That’s unclear. Kahol Lavan chairman Benny Gantz and Prime Minister Benjamin Netanyahu are preparing for any eventuality and have not decided at this time. If Netanyahu receives the mandate to form a government, he might be dragged into a legal battle over whether he is permitted to do so while under indictment. If he tries and fails to form a government, it would be his third such failure, something that he would hardly be proud of.
On the other hand, Netanyahu fears that if Gantz gets another crack at forming the government, he might manage to persuade some of his Likud party colleagues to cross over to his side. But Gantz also seems less than thrilled with another crack at the task. He has not yet collected signatures from the largely Arab Joint List, and it appears that, unless he establishes in advance that he has a coalition in hand, he would prefer not trying again.

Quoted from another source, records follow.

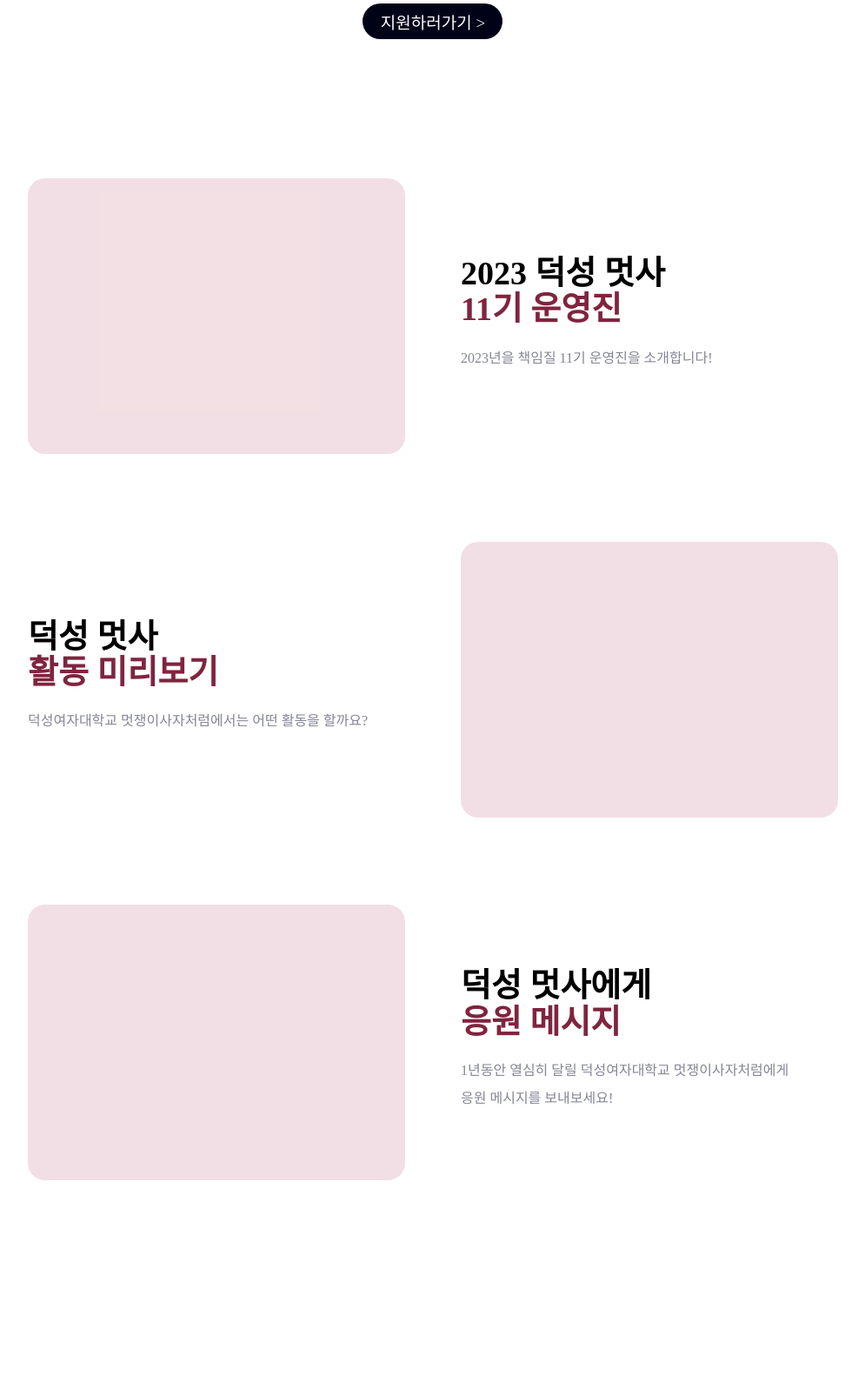
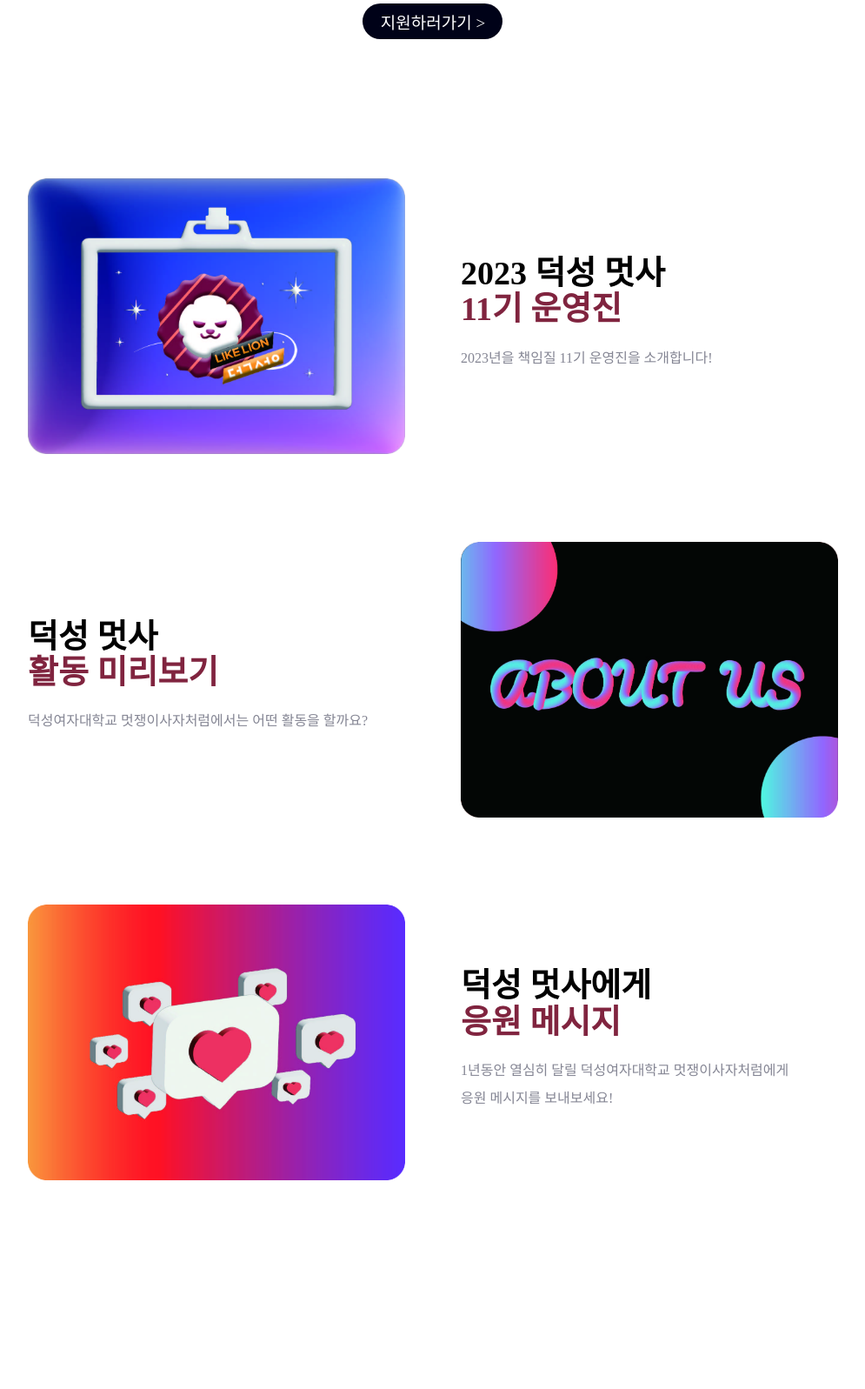
Before and after one commit to kknari/2023likelion, a Django app: template templates/main.html in a window 1280 px wide. Shown: the part 1051-2648 px from the top of the page at 87% size, without its empty margins (142-1137 px from the left). Run offline with Django 4.2, Linux system fonts and the light colour scheme; the template is opened without the code that fills it, so the values that code supplies are empty; some web fonts are replaced.

Commit message:
메인 이미지 완성

```diff
--- a/static/css/main.css
+++ b/static/css/main.css
@@ -133,14 +133,26 @@
     .sctimg2{
         width: 508px;
         height: 361px;
-        background-color: rgba(232, 201, 210, 0.58);
         border-radius: 20px;
+        background-image: url("../img/about.jpg");
+        object-fit: cover;
+        background-size: cover;
     }
     .sctimg1, .sctimg3{
         width: 508px;
         height: 361px;
-        background-color: rgba(232, 201, 210, 0.58);
         border-radius: 20px;
+        background-image: url("../img/org.jpg");
+        object-fit: cover;
+        background-size: cover;
+    }
+    .sctimg3{
+        width: 508px;
+        height: 361px;
+        border-radius: 20px;
+        background-image: url("../img/talk.jpg");
+        object-fit: cover;
+        background-size: cover;
     }
 
     .sctbox1,.sctbox2, .sctbox3{
@@ -274,14 +286,27 @@
     .sctimg2{
         width: 434px;
         height: 317px;
-        background-color: rgba(232, 201, 210, 0.58);
         border-radius: 20px;
+        background-image: url("../img/about.jpg");
+        object-fit: cover;
+        background-size: cover;
     }
-    .sctimg1, .sctimg3{
+    .sctimg1{
         width: 434px;
         height: 317px;
-        background-color: rgba(232, 201, 210, 0.58);
         border-radius: 20px;
+        background-image: url("../img/org.jpg");
+        object-fit: cover;
+        background-size: cover;
+    }
+
+    .sctimg3{
+        width: 434px;
+        height: 317px;
+        border-radius: 20px;
+        background-image: url("../img/talk.jpg");
+        object-fit: cover;
+        background-size: cover;
     }
 
     .sctbox1,.sctbox2, .sctbox3{
@@ -291,6 +316,7 @@
         justify-content: space-between;
         align-items: center;
     }
+
 
     .box3title, .box2title, .box1title{
         font-size: 38px;
--- a/templates/main.html
+++ b/templates/main.html
@@ -69,7 +69,7 @@
       <div class="LinkComponent1">
         <a href="{% url 'home' %}">
           <div class="link">
-            <img class="representativeImg" src={% static './img/about.png' %}/>
+            <img class="representativeImg" src={% static './img/org.jpg' %}/>
             <div class="representativeTitle1">
               <div class="commit">2023년 덕성 멋사 <span>11기 운영진</span></div>
               <div class="commit_detail">2023년을 책임질 11기 운영진을 소개합니다!</div>
@@ -84,14 +84,14 @@
               <div class="commit">덕성 멋사 <span>활동 미리보기</span></div>
               <div class="commit_detail">덕성여자대학교 멋쟁이사자처럼에서는 어떤 활동을 할까요?</div>
             </div>
-            <img class="representativeImg" src={% static './img/about.png' %}/>
+            <img class="representativeImg" src={% static './img/about.jpg' %}/>
           </div>
         </a>
       </div>
       <div class="LinkComponent2">
         <a href="{% url 'home' %}">
           <div class="link">
-            <img class="representativeImg" src={% static './img/about.png' %}/>
+            <img class="representativeImg" src={% static './img/talk.jpg' %}/>
             <div class="representativeTitle1">
               <div class="commit">덕성 멋사에게 <span>응원 메시지</span></div>
               <div class="commit_detail">1년동안 열심히 달릴 덕성여자대학교 멋쟁이사처럼에게<br>응원 메시지를 보내보세요!</div>
@@ -108,7 +108,7 @@
       <div class="LinkComponent1">
         <a href="{% url 'home' %}">
           <div class="link">
-            <img class="representativeImg" src={% static './img/about.png' %}/>
+            <img class="representativeImg" src={% static './img/org.jpg' %}/>
             <div class="representativeTitle1">
               <div class="commit">2023년 덕성 멋사 <span>11기 운영진</span></div>
               <div class="commit_detail">2023년을 책임질 11기 운영진을 소개합니다!</div>
@@ -123,14 +123,14 @@
               <div class="commit">덕성 멋사 <span>활동 미리보기</span></div>
               <div class="commit_detail">덕성여자대학교 멋쟁이사자처럼에서는 어떤 활동을 할까요?</div>
             </div>
-            <img class="representativeImg" src={% static './img/about.png' %}/>
+            <img class="representativeImg" src={% static './img/about.jpg' %}/>
           </div>
         </a>
       </div>
       <div class="LinkComponent2">
         <a href="{% url 'home' %}">
           <div class="link">
-            <img class="representativeImg" src={% static './img/about.png' %}/>
+            <img class="representativeImg" src={% static './img/talk.jpg' %}/>
             <div class="representativeTitle1">
               <div class="commit">덕성 멋사에게 <span>응원 메시지</span></div>
               <div class="commit_detail">1년동안 열심히 달릴 덕성여자대학교 멋쟁이사처럼에게<br>응원 메시지를 보내보세요!</div>
```
Also changed, not shown: static/img/about.jpg (added), static/img/about.png (deleted), static/img/org.jpg (added), static/img/talk.jpg (added).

Who will Lieberman support?
Yisrael Beiteinu chairman Avigdor Lieberman has not really decided, and at this point he is toying with both sides. On Saturday, the media reported that he intends to sign in support of both Netanyahu and Gantz. These reports are not accurate. Lieberman will only decide next week at the last minute, and all the options are still on the table: signing in support of both, for one, or for neither.
What is the significance of the reservations expressed by the National Union’s Bezalel Smotrich and Shas leader Arye Dery over signing?
Dery tweeted on Sunday morning that “there’s no point in signing right now,” because there is still time. He also attacked Lieberman, whom he said “won’t join the right-wing bloc, and will more likely support a left-wing-Arab government.”
Later Dery made it clear that he had in fact gathered the signatures of his faction members. He added that “following consultations with the heads of the right-wing bloc, we will decide what to do and that would be only after we receive the signatures of Yisrael Beiteinu.” According to a report on the Walla News website, Smotrich said that if he and his fellow faction members sign, they will do it on the last day possible.
But it’s not clear whether the declarations of the two mean anything. Experience has shown that if Netanyahu wants their support, they would both provide their signatures on his behalf.
What has happened to Knesset Speaker Yuli Edelstein’s efforts to bring the two sides together?
Edelstein is continuing to talk to the negotiating teams from both Likud and Kahol Lavan, but in private, the sides have expressed bitterness that the meetings have been a waste of time.
So what are the chances of avoiding another election?
Low. Apparently negligible. A unity government will not be established and Lieberman has clearly stated that he will not join a narrow government, whether right-wing or left-wing. And there will be no internal party elections in Likud before the 10-day period ends. As a result, there is no prospect on the horizon of avoiding elections.